To her credit, she kept on going. But as the queen of controversial noise-making, Sarah Palin’s incomprehensible ramblings must have damaged her credibility, which was already pretty low with many people.

The main thing she could have done for herself was to work out her messaging clearly beforehand. What was she trying to say? How could she best convey that message? How could she remember it?

Knowing your content well will help you remain calm and collected when things go wrong. If you have no back-up plan, you can always return to your main message and reiterate it to reinforce your point.

You’ll know your call to action – what do you want people to do as a result of hearing you speak? Your whole talk should be focused around achieving this aim. So if you do get horrendously lost, just repeat your main message, go straight to your call to action and end your talk there. You’ll finish with aplomb and you’re more likely to come across with authority and credibility.

4. Remember – the show must go on

I mentioned a back-up plan – and no good speaker should be without one. Sadly, film director Michael Bay, was not a good speaker. When his teleprompter went down, the event became embarrassing for the organisation involved and humiliating for Michael Bay.

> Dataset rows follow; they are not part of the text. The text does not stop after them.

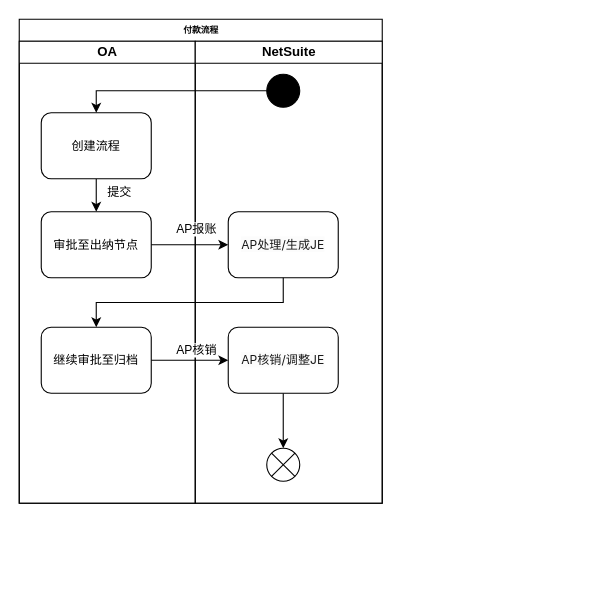
Above: 未命名绘图.drawio in xyzroundo/drawio (draw.io), before the change. Source tidied: cells renumbered, new cells numbered last; positions are measured from the earlier drawing's top-left corner, leaving out a move shared by most shapes. Both pictures are drawn from the tidied source at 110%, with x=0, y=0 at pixel (19, 19).
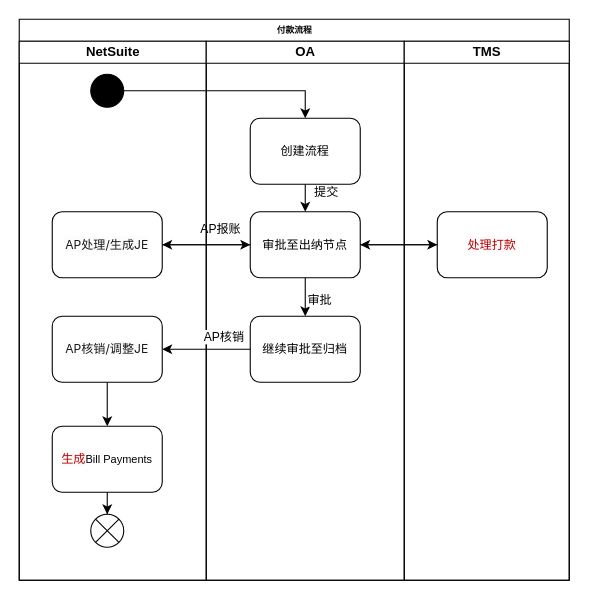
After the change.

The change refers to these unchanged cells:
```xml
<mxCell id="18" style="edgeStyle=orthogonalEdgeStyle;rounded=0;jettySize=auto;html=1;" parent="2" edge="1" source="8" target="12">
  <mxGeometry relative="1" as="geometry" />
</mxCell>
```

Change to the diagram source:
```diff
@@
     <mxCell id="2" value="付款流程" style="swimlane;html=1;startSize=20;rounded=0;shadow=0;labelBackgroundColor=none;strokeWidth=1;fontFamily=Verdana;fontSize=8;align=center;" parent="1" vertex="1">
-      <mxGeometry width="330" height="440" as="geometry" />
+      <mxGeometry width="500" height="510" as="geometry" />
     </mxCell>
+    <mxCell id="15" style="edgeStyle=orthogonalEdgeStyle;rounded=0;jettySize=auto;html=1;" parent="2" edge="1" source="7" target="10">
+      <mxGeometry relative="1" as="geometry" />
+    </mxCell>
+    <mxCell id="16" value="AP报账" style="edgeLabel;html=1;align=center;verticalAlign=middle;" parent="15" vertex="1">
+      <mxGeometry x="-0.18" relative="1" as="geometry">
+        <mxPoint x="5" y="-15" as="offset" />
+      </mxGeometry>
+    </mxCell>
+    <mxCell id="9" value="NetSuite" style="swimlane;html=1;startSize=20;" parent="2" vertex="1">
+      <mxGeometry y="20" width="170" height="490" as="geometry" />
+    </mxCell>
+    <mxCell id="10" value="&lt;span style=&quot;margin: 0px; padding: 0px; border: 0px; font-variant-numeric: inherit; font-variant-east-asian: inherit; font-variant-alternates: inherit; font-variant-position: inherit; font-variant-emoji: inherit; font-stretch: inherit; line-height: inherit; font-family: &amp;quot;PingFang SC&amp;quot;, -apple-system, BlinkMacSystemFont, &amp;quot;Segoe UI&amp;quot;, Roboto, Ubuntu, &amp;quot;Helvetica Neue&amp;quot;, Helvetica, Arial, &amp;quot;Hiragino Sans GB&amp;quot;, &amp;quot;Microsoft YaHei UI&amp;quot;, &amp;quot;Microsoft YaHei&amp;quot;, &amp;quot;Source Han Sans CN&amp;quot;, sans-serif; font-optical-sizing: inherit; font-size-adjust: inherit; font-kerning: inherit; font-feature-settings: inherit; font-variation-settings: inherit; vertical-align: baseline; color: rgba(0, 0, 0, 0.9); text-align: start; background-color: rgb(252, 252, 252);&quot;&gt;&lt;font&gt;AP处理/生成JE&lt;/font&gt;&lt;/span&gt;" style="rounded=1;whiteSpace=wrap;html=1;shadow=0;labelBackgroundColor=none;strokeWidth=1;fontFamily=Verdana;fontSize=11;align=center;fontStyle=0;" parent="9" vertex="1">
+      <mxGeometry x="30" y="155" width="100" height="60" as="geometry" />
+    </mxCell>
+    <mxCell id="21" style="edgeStyle=orthogonalEdgeStyle;rounded=0;jettySize=auto;html=1;entryX=0.5;entryY=0;entryDx=0;entryDy=0;" parent="9" edge="1" source="12" target="22">
+      <mxGeometry relative="1" as="geometry" />
+    </mxCell>
+    <mxCell id="12" value="&lt;span style=&quot;margin: 0px; padding: 0px; border: 0px; font-variant-numeric: inherit; font-variant-east-asian: inherit; font-variant-alternates: inherit; font-variant-position: inherit; font-variant-emoji: inherit; font-stretch: inherit; line-height: inherit; font-family: &amp;quot;PingFang SC&amp;quot;, -apple-system, BlinkMacSystemFont, &amp;quot;Segoe UI&amp;quot;, Roboto, Ubuntu, &amp;quot;Helvetica Neue&amp;quot;, Helvetica, Arial, &amp;quot;Hiragino Sans GB&amp;quot;, &amp;quot;Microsoft YaHei UI&amp;quot;, &amp;quot;Microsoft YaHei&amp;quot;, &amp;quot;Source Han Sans CN&amp;quot;, sans-serif; font-optical-sizing: inherit; font-size-adjust: inherit; font-kerning: inherit; font-feature-settings: inherit; font-variation-settings: inherit; vertical-align: baseline; color: rgba(0, 0, 0, 0.9); text-align: start; background-color: rgb(252, 252, 252);&quot;&gt;&lt;font&gt;AP核销/调整JE&lt;/font&gt;&lt;/span&gt;" style="rounded=1;whiteSpace=wrap;html=1;shadow=0;labelBackgroundColor=none;strokeWidth=1;fontFamily=Verdana;fontSize=11;align=center;fontStyle=0;" parent="9" vertex="1">
+      <mxGeometry x="30" y="250" width="100" height="60" as="geometry" />
+    </mxCell>
+    <mxCell id="13" style="ellipse;fillColor=strokeColor;html=1;" parent="9" vertex="1">
+      <mxGeometry x="65" y="30" width="30" height="30" as="geometry" />
+    </mxCell>
+    <mxCell id="22" value="&lt;div style=&quot;text-align: start;&quot;&gt;&lt;font face=&quot;PingFang SC, -apple-system, BlinkMacSystemFont, Segoe UI, Roboto, Ubuntu, Helvetica Neue, Helvetica, Arial, Hiragino Sans GB, Microsoft YaHei UI, Microsoft YaHei, Source Han Sans CN, sans-serif&quot; color=&quot;rgba(0, 0, 0, 0.9)&quot;&gt;&lt;span style=&quot;background-color: rgb(252, 252, 252);&quot;&gt;生成&lt;/span&gt;&lt;/font&gt;&lt;span style=&quot;font-family: 微软雅黑; font-size: 7.5pt; background-color: transparent; color: light-dark(rgb(0, 0, 0), rgb(255, 255, 255)); text-align: center;&quot;&gt;Bill Payments&lt;/span&gt;&lt;/div&gt;" style="rounded=1;whiteSpace=wrap;html=1;shadow=0;labelBackgroundColor=none;strokeWidth=1;fontFamily=Verdana;fontSize=11;align=center;fontStyle=0;" parent="9" vertex="1">
+      <mxGeometry x="30" y="350" width="100" height="60" as="geometry" />
+    </mxCell>
     <mxCell id="3" value="OA" style="swimlane;html=1;startSize=20;" parent="2" vertex="1">
-      <mxGeometry y="20" width="160" height="420" as="geometry" />
+      <mxGeometry x="170" y="20" width="180" height="490" as="geometry" />
     </mxCell>
@@
     <mxCell id="6" value="创建流程" style="rounded=1;whiteSpace=wrap;html=1;shadow=0;labelBackgroundColor=none;strokeWidth=1;fontFamily=Verdana;fontSize=11;align=center;" parent="3" vertex="1">
-      <mxGeometry x="20" y="65" width="100" height="60" as="geometry" />
+      <mxGeometry x="40" y="70" width="100" height="60" as="geometry" />
     </mxCell>
+    <mxCell id="23" style="edgeStyle=orthogonalEdgeStyle;rounded=0;jettySize=auto;html=1;entryX=0.5;entryY=0;entryDx=0;entryDy=0;" parent="3" edge="1" source="7" target="8">
+      <mxGeometry relative="1" as="geometry" />
+    </mxCell>
+    <mxCell id="24" value="审批" style="edgeLabel;html=1;align=center;verticalAlign=middle;" parent="23" vertex="1">
+      <mxGeometry x="-0.08" y="4" relative="1" as="geometry">
+        <mxPoint x="16" as="offset" />
+      </mxGeometry>
+    </mxCell>
     <mxCell id="7" value="审批至出纳节点" style="rounded=1;whiteSpace=wrap;html=1;shadow=0;labelBackgroundColor=none;strokeWidth=1;fontFamily=Verdana;fontSize=11;align=center;" parent="3" vertex="1">
-      <mxGeometry x="20" y="155" width="100" height="60" as="geometry" />
+      <mxGeometry x="40" y="155" width="100" height="60" as="geometry" />
     </mxCell>
     <mxCell id="8" value="继续审批至归档" style="rounded=1;whiteSpace=wrap;html=1;shadow=0;labelBackgroundColor=none;strokeWidth=1;fontFamily=Verdana;fontSize=11;align=center;" parent="3" vertex="1">
-      <mxGeometry x="20" y="260" width="100" height="60" as="geometry" />
+      <mxGeometry x="40" y="250" width="100" height="60" as="geometry" />
     </mxCell>
-    <mxCell id="9" value="NetSuite" style="swimlane;html=1;startSize=20;" parent="2" vertex="1">
-      <mxGeometry x="160" y="20" width="170" height="420" as="geometry" />
-    </mxCell>
-    <mxCell id="10" value="&lt;span style=&quot;margin: 0px; padding: 0px; border: 0px; font-variant-numeric: inherit; font-variant-east-asian: inherit; font-variant-alternates: inherit; font-variant-position: inherit; font-variant-emoji: inherit; font-stretch: inherit; line-height: inherit; font-family: &amp;quot;PingFang SC&amp;quot;, -apple-system, BlinkMacSystemFont, &amp;quot;Segoe UI&amp;quot;, Roboto, Ubuntu, &amp;quot;Helvetica Neue&amp;quot;, Helvetica, Arial, &amp;quot;Hiragino Sans GB&amp;quot;, &amp;quot;Microsoft YaHei UI&amp;quot;, &amp;quot;Microsoft YaHei&amp;quot;, &amp;quot;Source Han Sans CN&amp;quot;, sans-serif; font-optical-sizing: inherit; font-size-adjust: inherit; font-kerning: inherit; font-feature-settings: inherit; font-variation-settings: inherit; vertical-align: baseline; color: rgba(0, 0, 0, 0.9); text-align: start; background-color: rgb(252, 252, 252);&quot;&gt;&lt;font&gt;AP处理/生成JE&lt;/font&gt;&lt;/span&gt;" style="rounded=1;whiteSpace=wrap;html=1;shadow=0;labelBackgroundColor=none;strokeWidth=1;fontFamily=Verdana;fontSize=11;align=center;fontStyle=0;" parent="9" vertex="1">
-      <mxGeometry x="30" y="155" width="100" height="60" as="geometry" />
-    </mxCell>
-    <mxCell id="11" style="edgeStyle=orthogonalEdgeStyle;rounded=0;jettySize=auto;html=1;entryX=0.5;entryY=0;entryDx=0;entryDy=0;" parent="9" edge="1" source="12" target="14">
-      <mxGeometry relative="1" as="geometry" />
-    </mxCell>
-    <mxCell id="12" value="&lt;span style=&quot;margin: 0px; padding: 0px; border: 0px; font-variant-numeric: inherit; font-variant-east-asian: inherit; font-variant-alternates: inherit; font-variant-position: inherit; font-variant-emoji: inherit; font-stretch: inherit; line-height: inherit; font-family: &amp;quot;PingFang SC&amp;quot;, -apple-system, BlinkMacSystemFont, &amp;quot;Segoe UI&amp;quot;, Roboto, Ubuntu, &amp;quot;Helvetica Neue&amp;quot;, Helvetica, Arial, &amp;quot;Hiragino Sans GB&amp;quot;, &amp;quot;Microsoft YaHei UI&amp;quot;, &amp;quot;Microsoft YaHei&amp;quot;, &amp;quot;Source Han Sans CN&amp;quot;, sans-serif; font-optical-sizing: inherit; font-size-adjust: inherit; font-kerning: inherit; font-feature-settings: inherit; font-variation-settings: inherit; vertical-align: baseline; color: rgba(0, 0, 0, 0.9); text-align: start; background-color: rgb(252, 252, 252);&quot;&gt;&lt;font&gt;AP核销/调整JE&lt;/font&gt;&lt;/span&gt;" style="rounded=1;whiteSpace=wrap;html=1;shadow=0;labelBackgroundColor=none;strokeWidth=1;fontFamily=Verdana;fontSize=11;align=center;fontStyle=0;" parent="9" vertex="1">
-      <mxGeometry x="30" y="260" width="100" height="60" as="geometry" />
-    </mxCell>
-    <mxCell id="13" style="ellipse;fillColor=strokeColor;html=1;" parent="9" vertex="1">
-      <mxGeometry x="65" y="30" width="30" height="30" as="geometry" />
-    </mxCell>
-    <mxCell id="14" style="shape=sumEllipse;perimeter=ellipsePerimeter;html=1;backgroundOutline=1;" parent="9" vertex="1">
-      <mxGeometry x="65" y="370" width="30" height="30" as="geometry" />
-    </mxCell>
-    <mxCell id="15" style="edgeStyle=orthogonalEdgeStyle;rounded=0;jettySize=auto;html=1;" parent="2" edge="1" source="7" target="10">
-      <mxGeometry relative="1" as="geometry" />
-    </mxCell>
-    <mxCell id="16" value="AP报账" style="edgeLabel;html=1;align=center;verticalAlign=middle;" parent="15" vertex="1">
-      <mxGeometry x="-0.18" relative="1" as="geometry">
-        <mxPoint x="11" y="-15" as="offset" />
-      </mxGeometry>
-    </mxCell>
-    <mxCell id="17" style="edgeStyle=orthogonalEdgeStyle;rounded=0;jettySize=auto;html=1;exitX=0.5;exitY=1;exitDx=0;exitDy=0;" parent="2" edge="1" source="10" target="8">
-      <mxGeometry relative="1" as="geometry" />
-    </mxCell>
@@
     <mxCell id="19" value="AP核销" style="edgeLabel;html=1;align=center;verticalAlign=middle;" parent="18" vertex="1">
       <mxGeometry x="-0.47" y="-1" relative="1" as="geometry">
-        <mxPoint x="21" y="-11" as="offset" />
+        <mxPoint x="-4" y="-11" as="offset" />
       </mxGeometry>
     </mxCell>
@@
+    <mxCell id="25" value="TMS" style="swimlane;html=1;startSize=20;" parent="2" vertex="1">
+      <mxGeometry x="350" y="20" width="150" height="490" as="geometry" />
+    </mxCell>
+    <mxCell id="26" value="&lt;div style=&quot;text-align: start;&quot;&gt;&lt;font face=&quot;PingFang SC, -apple-system, BlinkMacSystemFont, Segoe UI, Roboto, Ubuntu, Helvetica Neue, Helvetica, Arial, Hiragino Sans GB, Microsoft YaHei UI, Microsoft YaHei, Source Han Sans CN, sans-serif&quot; color=&quot;rgba(0, 0, 0, 0.9)&quot;&gt;&lt;span style=&quot;background-color: rgb(252, 252, 252);&quot;&gt;处理打款&lt;/span&gt;&lt;/font&gt;&lt;/div&gt;" style="rounded=1;whiteSpace=wrap;html=1;shadow=0;labelBackgroundColor=none;strokeWidth=1;fontFamily=Verdana;fontSize=11;align=center;fontStyle=0;" parent="25" vertex="1">
+      <mxGeometry x="30" y="155" width="100" height="60" as="geometry" />
+    </mxCell>
+    <mxCell id="27" style="edgeStyle=orthogonalEdgeStyle;rounded=0;jettySize=auto;html=1;" parent="2" edge="1" source="10" target="7">
+      <mxGeometry relative="1" as="geometry" />
+    </mxCell>
+    <mxCell id="28" style="edgeStyle=orthogonalEdgeStyle;rounded=0;jettySize=auto;html=1;" parent="2" edge="1" source="7" target="26">
+      <mxGeometry relative="1" as="geometry" />
+    </mxCell>
+    <mxCell id="29" style="edgeStyle=orthogonalEdgeStyle;rounded=0;jettySize=auto;html=1;" parent="2" edge="1" source="26" target="7">
+      <mxGeometry relative="1" as="geometry" />
+    </mxCell>
+    <mxCell id="14" style="shape=sumEllipse;perimeter=ellipsePerimeter;html=1;backgroundOutline=1;" parent="1" vertex="1">
+      <mxGeometry x="65" y="450" width="30" height="30" as="geometry" />
+    </mxCell>
+    <mxCell id="30" style="edgeStyle=orthogonalEdgeStyle;rounded=0;jettySize=auto;html=1;" parent="1" edge="1" source="22" target="14">
+      <mxGeometry relative="1" as="geometry" />
+    </mxCell>
```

Mr Bay had been brought into a Samsung press conference to promote their new, curved television screen. He was obviously nervous and was more used to being behind the camera than in front of it. Video footage shows him almost wringing his hands as he desperately tries to think of what to say. The compere attempts to help – asking questions which should have elicited a good response. But it is no use. Michael Bay’s nerves overtake him and he turns around shamefacedly and leaves the stage with his head hung very low. It’s an awful moment.

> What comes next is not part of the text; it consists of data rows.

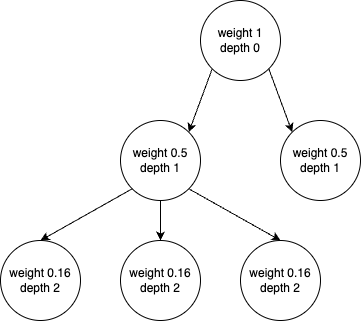
Earlier version of the draw.io export assets/img/dependency-tree.png (McMasterRS/lm_CO2025-DRI-Training-Materials). Source tidied: cells renumbered, new cells last; positions are measured from the earlier drawing's top-left corner, leaving out a move shared by most shapes. Source of this version:
```xml
<mxGraphModel>
  <root>
    <mxCell id="0" />
    <mxCell id="1" parent="0" />
    <mxCell id="2" value="weight 1&lt;div&gt;depth 0&lt;/div&gt;" style="ellipse;whiteSpace=wrap;html=1;" parent="1" vertex="1">
      <mxGeometry x="200" width="80" height="80" as="geometry" />
    </mxCell>
    <mxCell id="3" value="weight 0.5&lt;div&gt;depth 1&lt;/div&gt;" style="ellipse;whiteSpace=wrap;html=1;" parent="1" vertex="1">
      <mxGeometry x="120" y="120" width="80" height="80" as="geometry" />
    </mxCell>
    <mxCell id="4" style="endArrow=classic;html=1;rounded=0;exitX=0;exitY=1;exitDx=0;exitDy=0;entryX=1;entryY=0;entryDx=0;entryDy=0;" parent="1" edge="1" source="2" target="3">
      <mxGeometry relative="1" as="geometry" />
    </mxCell>
    <mxCell id="5" value="weight 0.5&lt;div&gt;depth 1&lt;/div&gt;" style="ellipse;whiteSpace=wrap;html=1;" parent="1" vertex="1">
      <mxGeometry x="280" y="120" width="80" height="80" as="geometry" />
    </mxCell>
    <mxCell id="6" style="endArrow=classic;html=1;rounded=0;exitX=1;exitY=1;exitDx=0;exitDy=0;entryX=0;entryY=0;entryDx=0;entryDy=0;" parent="1" edge="1" source="2" target="5">
      <mxGeometry relative="1" as="geometry" />
    </mxCell>
    <mxCell id="7" value="weight 0.16&lt;div&gt;depth 2&lt;/div&gt;" style="ellipse;whiteSpace=wrap;html=1;" parent="1" vertex="1">
      <mxGeometry x="120" y="240" width="80" height="80" as="geometry" />
    </mxCell>
    <mxCell id="8" value="weight 0.16&lt;div&gt;depth 2&lt;/div&gt;" style="ellipse;whiteSpace=wrap;html=1;" parent="1" vertex="1">
      <mxGeometry x="240" y="240" width="80" height="80" as="geometry" />
    </mxCell>
    <mxCell id="9" value="weight 0.16&lt;div&gt;depth 2&lt;/div&gt;" style="ellipse;whiteSpace=wrap;html=1;" parent="1" vertex="1">
      <mxGeometry y="240" width="80" height="80" as="geometry" />
    </mxCell>
    <mxCell id="10" style="endArrow=classic;html=1;rounded=0;exitX=0.5;exitY=1;exitDx=0;exitDy=0;entryX=0.5;entryY=0;entryDx=0;entryDy=0;" parent="1" edge="1" source="3" target="7">
      <mxGeometry relative="1" as="geometry" />
    </mxCell>
    <mxCell id="11" style="endArrow=classic;html=1;rounded=0;exitX=1;exitY=1;exitDx=0;exitDy=0;entryX=0.5;entryY=0;entryDx=0;entryDy=0;" parent="1" edge="1" source="3" target="8">
      <mxGeometry relative="1" as="geometry" />
    </mxCell>
    <mxCell id="12" style="endArrow=classic;html=1;rounded=0;exitX=0;exitY=1;exitDx=0;exitDy=0;entryX=0.5;entryY=0;entryDx=0;entryDy=0;" parent="1" edge="1" source="3" target="9">
      <mxGeometry relative="1" as="geometry" />
    </mxCell>
  </root>
</mxGraphModel>
```
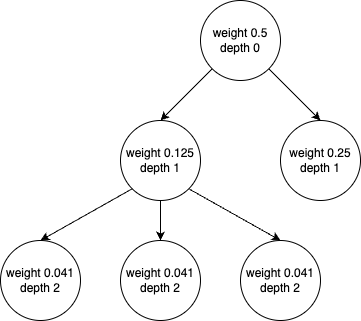
Above is the later version.

Commit message:
updated dependency tree weight values

Diff of the diagram source:
```diff
@@ -2,38 +2,38 @@
   <root>
     <mxCell id="0" />
     <mxCell id="1" parent="0" />
-    <mxCell id="2" value="weight 1&lt;div&gt;depth 0&lt;/div&gt;" style="ellipse;whiteSpace=wrap;html=1;" parent="1" vertex="1">
-      <mxGeometry x="200" width="80" height="80" as="geometry" />
-    </mxCell>
-    <mxCell id="3" value="weight 0.5&lt;div&gt;depth 1&lt;/div&gt;" style="ellipse;whiteSpace=wrap;html=1;" parent="1" vertex="1">
-      <mxGeometry x="120" y="120" width="80" height="80" as="geometry" />
-    </mxCell>
-    <mxCell id="4" style="endArrow=classic;html=1;rounded=0;exitX=0;exitY=1;exitDx=0;exitDy=0;entryX=1;entryY=0;entryDx=0;entryDy=0;" parent="1" edge="1" source="2" target="3">
-      <mxGeometry relative="1" as="geometry" />
-    </mxCell>
-    <mxCell id="5" value="weight 0.5&lt;div&gt;depth 1&lt;/div&gt;" style="ellipse;whiteSpace=wrap;html=1;" parent="1" vertex="1">
-      <mxGeometry x="280" y="120" width="80" height="80" as="geometry" />
-    </mxCell>
-    <mxCell id="6" style="endArrow=classic;html=1;rounded=0;exitX=1;exitY=1;exitDx=0;exitDy=0;entryX=0;entryY=0;entryDx=0;entryDy=0;" parent="1" edge="1" source="2" target="5">
-      <mxGeometry relative="1" as="geometry" />
-    </mxCell>
-    <mxCell id="7" value="weight 0.16&lt;div&gt;depth 2&lt;/div&gt;" style="ellipse;whiteSpace=wrap;html=1;" parent="1" vertex="1">
-      <mxGeometry x="120" y="240" width="80" height="80" as="geometry" />
-    </mxCell>
-    <mxCell id="8" value="weight 0.16&lt;div&gt;depth 2&lt;/div&gt;" style="ellipse;whiteSpace=wrap;html=1;" parent="1" vertex="1">
-      <mxGeometry x="240" y="240" width="80" height="80" as="geometry" />
-    </mxCell>
-    <mxCell id="9" value="weight 0.16&lt;div&gt;depth 2&lt;/div&gt;" style="ellipse;whiteSpace=wrap;html=1;" parent="1" vertex="1">
-      <mxGeometry y="240" width="80" height="80" as="geometry" />
-    </mxCell>
-    <mxCell id="10" style="endArrow=classic;html=1;rounded=0;exitX=0.5;exitY=1;exitDx=0;exitDy=0;entryX=0.5;entryY=0;entryDx=0;entryDy=0;" parent="1" edge="1" source="3" target="7">
-      <mxGeometry relative="1" as="geometry" />
-    </mxCell>
-    <mxCell id="11" style="endArrow=classic;html=1;rounded=0;exitX=1;exitY=1;exitDx=0;exitDy=0;entryX=0.5;entryY=0;entryDx=0;entryDy=0;" parent="1" edge="1" source="3" target="8">
-      <mxGeometry relative="1" as="geometry" />
-    </mxCell>
-    <mxCell id="12" style="endArrow=classic;html=1;rounded=0;exitX=0;exitY=1;exitDx=0;exitDy=0;entryX=0.5;entryY=0;entryDx=0;entryDy=0;" parent="1" edge="1" source="3" target="9">
-      <mxGeometry relative="1" as="geometry" />
-    </mxCell>
+    <mxCell id="13" value="weight 0.5&lt;div&gt;depth 0&lt;/div&gt;" style="ellipse;whiteSpace=wrap;html=1;" parent="1" vertex="1">
+      <mxGeometry x="240" width="80" height="80" as="geometry" />
+    </mxCell>
+    <mxCell id="14" value="weight 0.125&lt;div&gt;depth 1&lt;/div&gt;" style="ellipse;whiteSpace=wrap;html=1;" parent="1" vertex="1">
+      <mxGeometry x="160" y="120" width="80" height="80" as="geometry" />
+    </mxCell>
+    <mxCell id="15" value="weight 0.25&lt;div&gt;depth 1&lt;/div&gt;" style="ellipse;whiteSpace=wrap;html=1;" parent="1" vertex="1">
+      <mxGeometry x="320" y="120" width="80" height="80" as="geometry" />
+    </mxCell>
+    <mxCell id="16" value="weight 0.041&lt;div&gt;&lt;div&gt;depth 2&lt;/div&gt;&lt;/div&gt;" style="ellipse;whiteSpace=wrap;html=1;" parent="1" vertex="1">
+      <mxGeometry x="160" y="240" width="80" height="80" as="geometry" />
+    </mxCell>
+    <mxCell id="17" style="endArrow=classic;html=1;rounded=0;exitX=0;exitY=1;exitDx=0;exitDy=0;entryX=0.5;entryY=0;entryDx=0;entryDy=0;" parent="1" edge="1" source="13" target="14">
+      <mxGeometry relative="1" as="geometry" />
+    </mxCell>
+    <mxCell id="18" style="endArrow=classic;html=1;rounded=0;exitX=1;exitY=1;exitDx=0;exitDy=0;entryX=0.5;entryY=0;entryDx=0;entryDy=0;" parent="1" edge="1" source="13" target="15">
+      <mxGeometry relative="1" as="geometry" />
+    </mxCell>
+    <mxCell id="19" value="weight 0.041&lt;div&gt;&lt;div&gt;depth 2&lt;/div&gt;&lt;/div&gt;" style="ellipse;whiteSpace=wrap;html=1;" parent="1" vertex="1">
+      <mxGeometry x="280" y="240" width="80" height="80" as="geometry" />
+    </mxCell>
+    <mxCell id="20" value="weight 0.041&lt;div&gt;&lt;div&gt;depth 2&lt;/div&gt;&lt;/div&gt;" style="ellipse;whiteSpace=wrap;html=1;" parent="1" vertex="1">
+      <mxGeometry x="40" y="240" width="80" height="80" as="geometry" />
+    </mxCell>
+    <mxCell id="21" style="endArrow=classic;html=1;rounded=0;exitX=0.5;exitY=1;exitDx=0;exitDy=0;entryX=0.5;entryY=0;entryDx=0;entryDy=0;" parent="1" edge="1" source="14" target="16">
+      <mxGeometry relative="1" as="geometry" />
+    </mxCell>
+    <mxCell id="22" style="endArrow=classic;html=1;rounded=0;exitX=1;exitY=1;exitDx=0;exitDy=0;entryX=0.5;entryY=0;entryDx=0;entryDy=0;" parent="1" edge="1" source="14" target="19">
+      <mxGeometry relative="1" as="geometry" />
+    </mxCell>
+    <mxCell id="23" style="endArrow=classic;html=1;rounded=0;exitX=0;exitY=1;exitDx=0;exitDy=0;entryX=0.5;entryY=0;entryDx=0;entryDy=0;" parent="1" edge="1" source="14" target="20">
+      <mxGeometry relative="1" as="geometry" />
+    </mxCell>
   </root>
 </mxGraphModel>
```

This incident could have been avoided very easily. Whenever you use technology to support your talk, a simple back-up plan is to print your talk as bullet points on cue cards and place them on the desk or podium in front of you.

The rule of thumb is to have no more than four bullet points per card, and no more than four words per bullet point. That way, if there’s a problem with electronic equipment, you can just glance down at the cards to know exactly where you are and what comes next.

Oh, and do number your cards properly. There’s nothing worse than dropping them and messing up the order. Very embarrassing.

5. Always be yourself

You’d think that politicians would demonstrate great leadership communication skills to encourage people to vote for them. That isn’t always the case.

For some reason, this US politician decided to batter the audience with his words. Bellowing wildly at his potential voters, while pacing the floor like a caged tiger, Phil Davison was determined to shout out his qualifications – including a Master’s degree in communication – and roar that they make him the right man for the job.

How I laughed, in the light of his performance. Oh dear. Poor man. He seems completely unhinged, and definitely not someone to put into a position of power.

But is he like that at home? Does he communicate with his family by barking at them? Does he wander back and forth across his living room – three steps to one side, three steps to the other? I imagine that the answer to these questions is ‘no’.

Mr Davison was trying to create an authoritative persona. He was aiming to sound like a leader. Instead, he opened himself up to ridicule. The Youtube video of his talk is entitled “Hilarious politician – worst speech ever”. I feel rather sad for him.

If you can’t be yourself when you are speaking, people will see right through you. Authenticity is vital, so don’t ever try to be what you are not. Allow your true self to shine through. (And do stand still unless you have a reason to walk.)

If you are truly passionate about your topic and if you want your audience to benefit from your suggestions and ideas, they will treat you kindly and you are much more likely to succeed in your aims. Being yourself will serve you well.

Of course many people aren’t exactly passionate about their topic. Perhaps it’s rather dry, or dull. If this is something you struggle with, do get in touch and I’ll show you how to boost your leadership communication skills, make your speech sparkle and avoid any gut-churning presentation nightmares.